The Benefits of Exercise on the Brain and Body: From Improved Memory to Lower Risk of Diseases

Regular physical activity, including running, exercising and even walking, can not only help us relax but also improve our concentration, memory, and creativity. Ewa Moroch, the author of “What I Talk About When I Talk About Running,” states that running provides a form of relaxation, meditation, and reset that allows us to return to our desk jobs with new enthusiasm.

Physical activity improves blood circulation throughout the body and oxygenates tissues. Our brain, which makes up only 2% of our body mass but uses 20% of the oxygen and a quarter of the glucose, benefits the most from the oxygenation.

Research from the Salk Institute for Biological Studies shows that physical exercise not only supports the work of neurons but also helps create new brain cells, even in advanced age. People who are more physically fit have larger hippocampus, which is an element of the limbic system mainly responsible for memory, resulting in better memory retention.

Even a short burst of physical activity can improve memory, as demonstrated in an experiment by Eadaoin Griffin from the University of Dublin. Participants were shown pictures with the faces and names of strangers. Half of them pedaled on a training bike with increasing speed until exhaustion, while the other half sat quietly for 30 minutes. Both groups were then asked to recall the names they had seen at the beginning of the study. Those who had exercised physically noticed an improvement in their memory compared to their baseline, and their concentration of brain-derived neurotrophic factor, a protein responsible for the survival and growth of neurons, increased.

Physical activity also reduces the risk of cardiovascular disease by an average of 31% and the risk of death by 32%, according to a study by researchers from University College in London who analyzed 18 different scientific studies conducted worldwide between 1970 and 2007, covering 460,000 people. Other studies by researchers from the University of East Anglia show that regular walking also reduces the risk of developing arthritis, Parkinson’s, and dementia.

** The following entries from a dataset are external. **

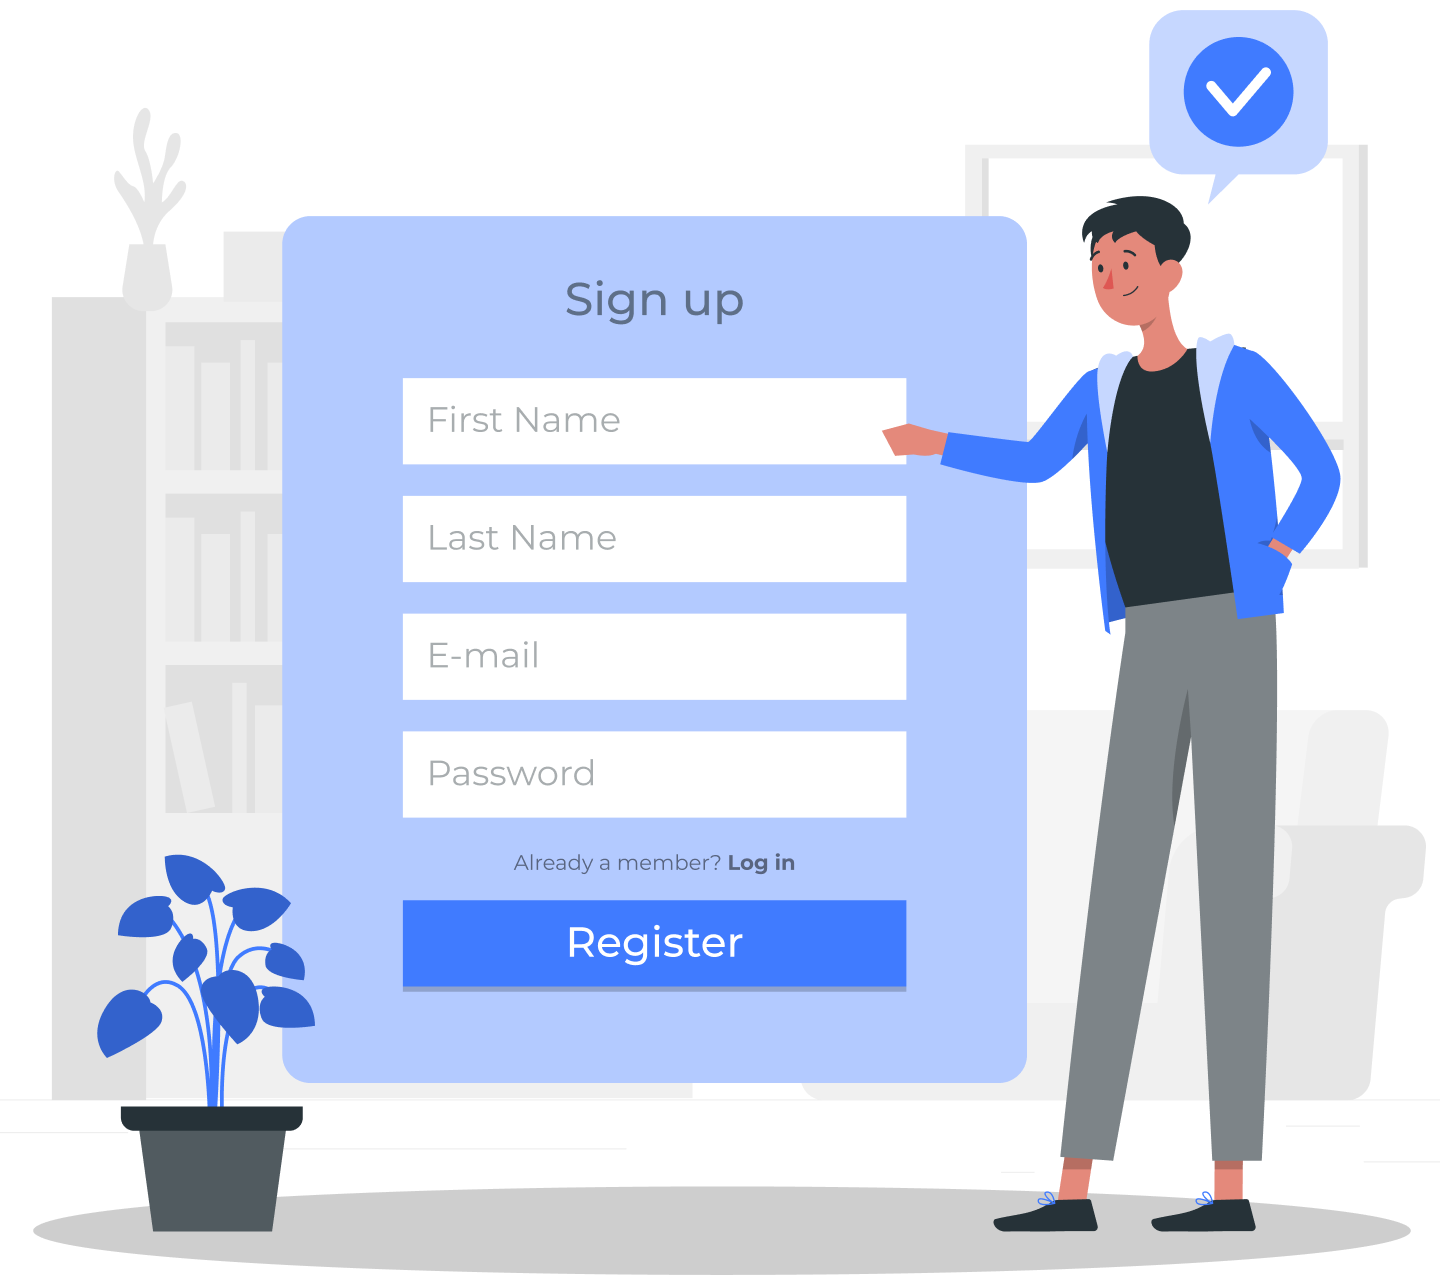
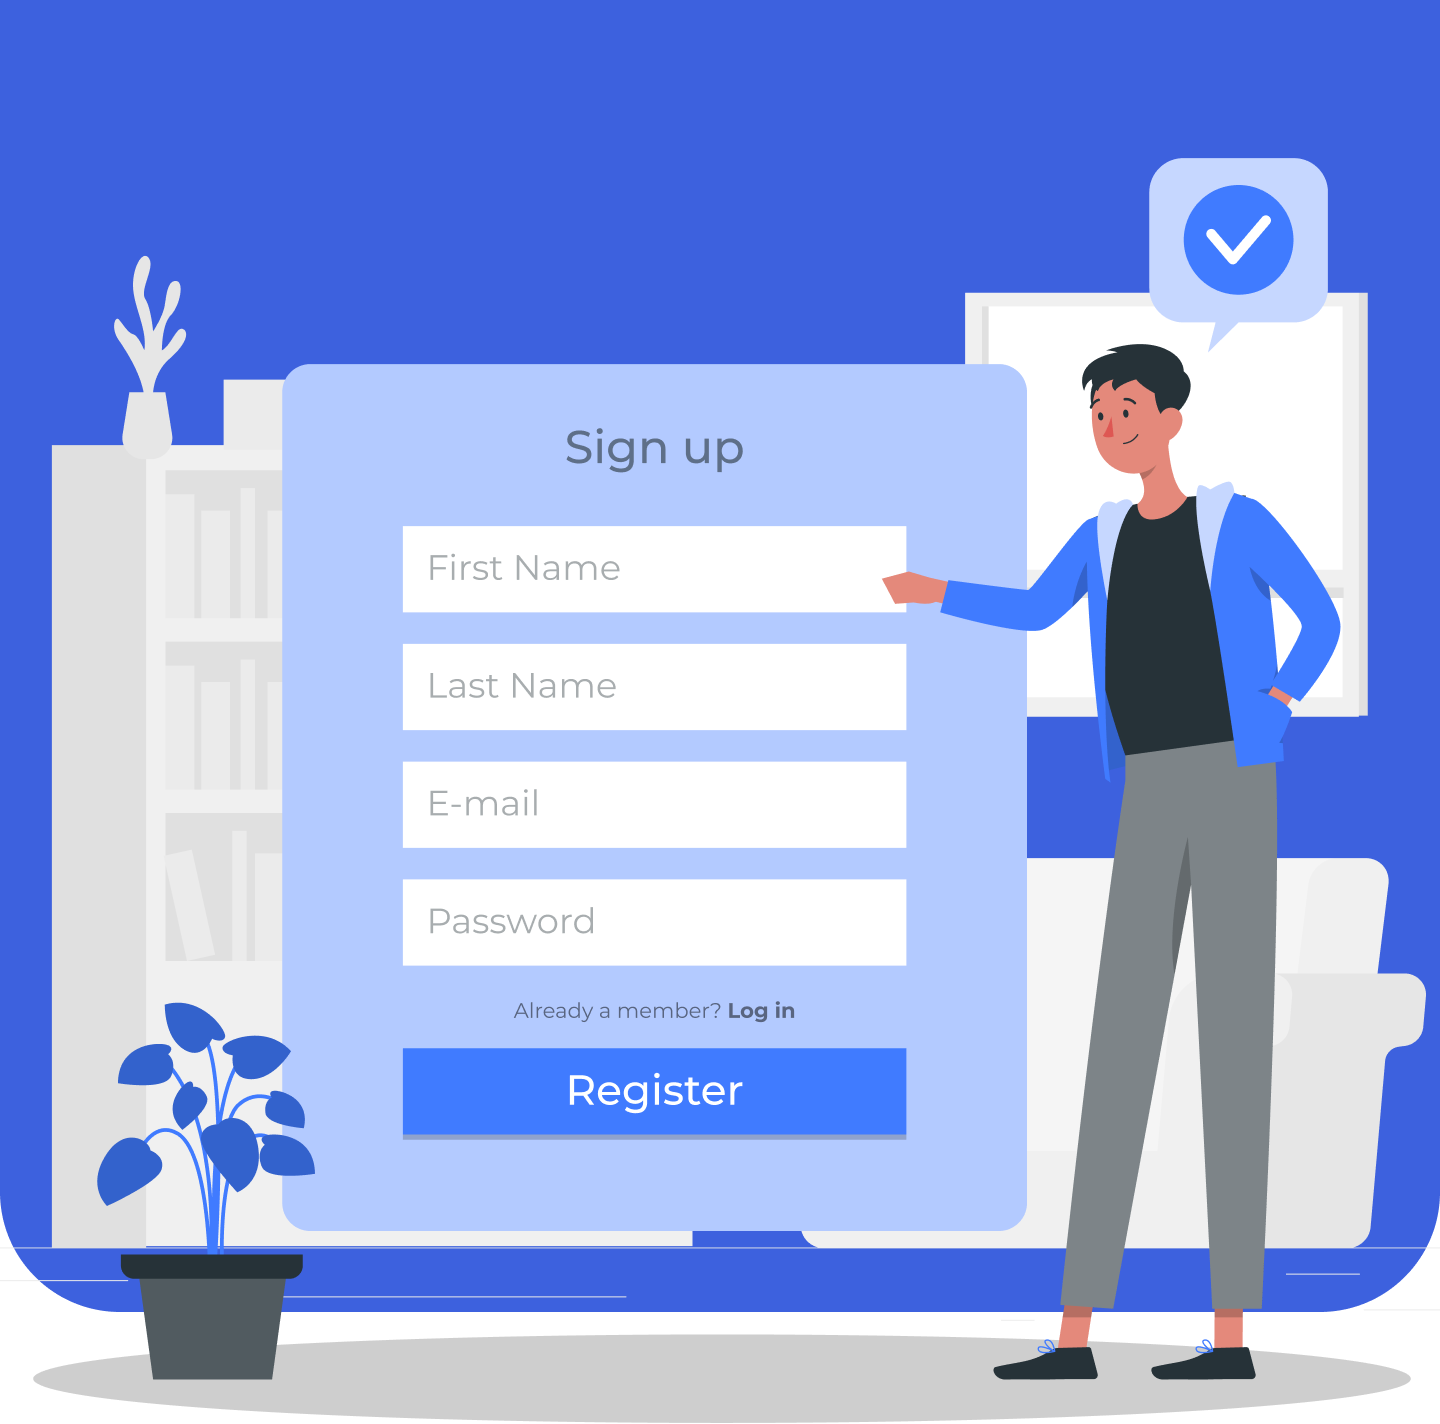
- finished signup screen as ui only

diff --git a/lib/view/signup_screen.dart b/lib/view/signup_screen.dart
@@ -1,0 +1,74 @@
+import 'package:flutter/material.dart';
+import 'package:get/get.dart';
+
+import '../constants/colors.dart';
+import '../constants/strings.dart';
+import 'widgets/auth_input_field.dart';
+
+class SignupScreen extends StatelessWidget {
+  const SignupScreen({Key? key}) : super(key: key);
+
+  @override
+  Widget build(BuildContext context) {
+    return Scaffold(
+      body: SingleChildScrollView(
+        child: Column(
+          children: [
+            Image.asset("assets/signup image.png"),
+            const SizedBox(height: 15),
+            Container(
+              padding: const EdgeInsets.all(10),
+              child: const AuthInputField(label: "First Name"),
+            ),
+            Container(
+              padding: const EdgeInsets.all(10),
+              child: const AuthInputField(label: "Last Name"),
+            ),
+            Container(
+              padding: const EdgeInsets.all(10),
+              child: const AuthInputField(label: "Email"),
+            ),
+            Container(
+              padding: const EdgeInsets.all(10),
+              child: const AuthInputField(label: "Password"),
+            ),
+            Container(
+              padding: const EdgeInsets.all(10),
+              child: const AuthInputField(label: "Re-type Password"),
+            ),
+            TextButton(
+              onPressed: () {},
+              child: Align(
+                alignment: Alignment.center,
+                child: Container(
+                  padding: const EdgeInsets.symmetric(vertical: 15,horizontal: 40),
+                  decoration: BoxDecoration(
+                      color: blueColor,
+                      borderRadius: BorderRadius.circular(28)),
+                  child: const Text(
+                    "Signup",
+                    style: TextStyle(
+                        fontSize: 30,
+                        fontWeight: FontWeight.bold,
+                        color: whiteColor),
+                  ),
+                ),
+              ),
+            ),
+            InkWell(
+              onTap: (){
+                Get.offNamed(loginScreen);
+              },
+              child: const Text("Already a User? Sign in",style: TextStyle(
+                  fontSize: 15,
+                  fontWeight: FontWeight.bold,
+                  color: Color.fromRGBO(55, 55, 55, 1)
+              ),),
+            ),
+            const SizedBox(height: 20),
+          ],
+        ),
+      ),
+    );
+  }
+}

diff --git a/lib/view/login_screen.dart b/lib/view/login_screen.dart
@@ -1,5 +1,7 @@
 import 'package:flutter/material.dart';
+import 'package:get/get.dart';
 import 'package:lost_found_app/constants/colors.dart';
+import 'package:lost_found_app/constants/strings.dart';
 
 import 'widgets/auth_input_field.dart';
 
@@ -77,13 +79,18 @@ class LoginScreen extends StatelessWidget {
                         ),
                       ),
                     ),
-                    const Align(
+                     Align(
                       alignment: Alignment.center,
-                      child: Text("Not a User? Signup",style: TextStyle(
-                        fontSize: 15,
-                        fontWeight: FontWeight.bold,
-                        color: Color.fromRGBO(55, 55, 55, 1)
-                      ),),
+                      child: InkWell(
+                        onTap: (){
+                          Get.offNamed(signupScreen);
+                        },
+                        child: const Text("Not a User? Signup",style: TextStyle(
+                          fontSize: 15,
+                          fontWeight: FontWeight.bold,
+                          color: Color.fromRGBO(55, 55, 55, 1)
+                        ),),
+                      ),
                     ),
                   ],
                 ),

diff --git a/lib/app_router.dart b/lib/app_router.dart
@@ -1,5 +1,6 @@
 import 'package:flutter/material.dart';
 import 'package:lost_found_app/view/login_screen.dart';
+import 'package:lost_found_app/view/signup_screen.dart';
 
 import 'constants/strings.dart';
 
@@ -9,6 +10,10 @@ class AppRouter {
       case loginScreen:
         return MaterialPageRoute(
           builder: (_) => const LoginScreen(),
+        );
+        case signupScreen:
+        return MaterialPageRoute(
+          builder: (_) => const SignupScreen(),
         );
     }
   }

diff --git a/lib/main.dart b/lib/main.dart
@@ -1,4 +1,5 @@
 import 'package:flutter/material.dart';
+import 'package:get/get.dart';
 import 'package:lost_found_app/app_router.dart';
 
 void main() {
@@ -14,7 +15,7 @@ class MyApp extends StatelessWidget {
 
   @override
   Widget build(BuildContext context) {
-    return MaterialApp(
+    return GetMaterialApp(
       debugShowCheckedModeBanner: false,
       title: 'Flutter Demo',
       onGenerateRoute: appRouter.generateRoute,

diff --git a/lib/constants/strings.dart b/lib/constants/strings.dart
@@ -1,1 +1,2 @@
 const loginScreen = '/';
+const String signupScreen = 'signupScreen';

Additionally, the endorphins released during exercise improve our mood and, in the long term, reduce the risk of depression. To conclude, physical activity has numerous benefits that go beyond just physical fitness and can help us lead a healthier and happier life.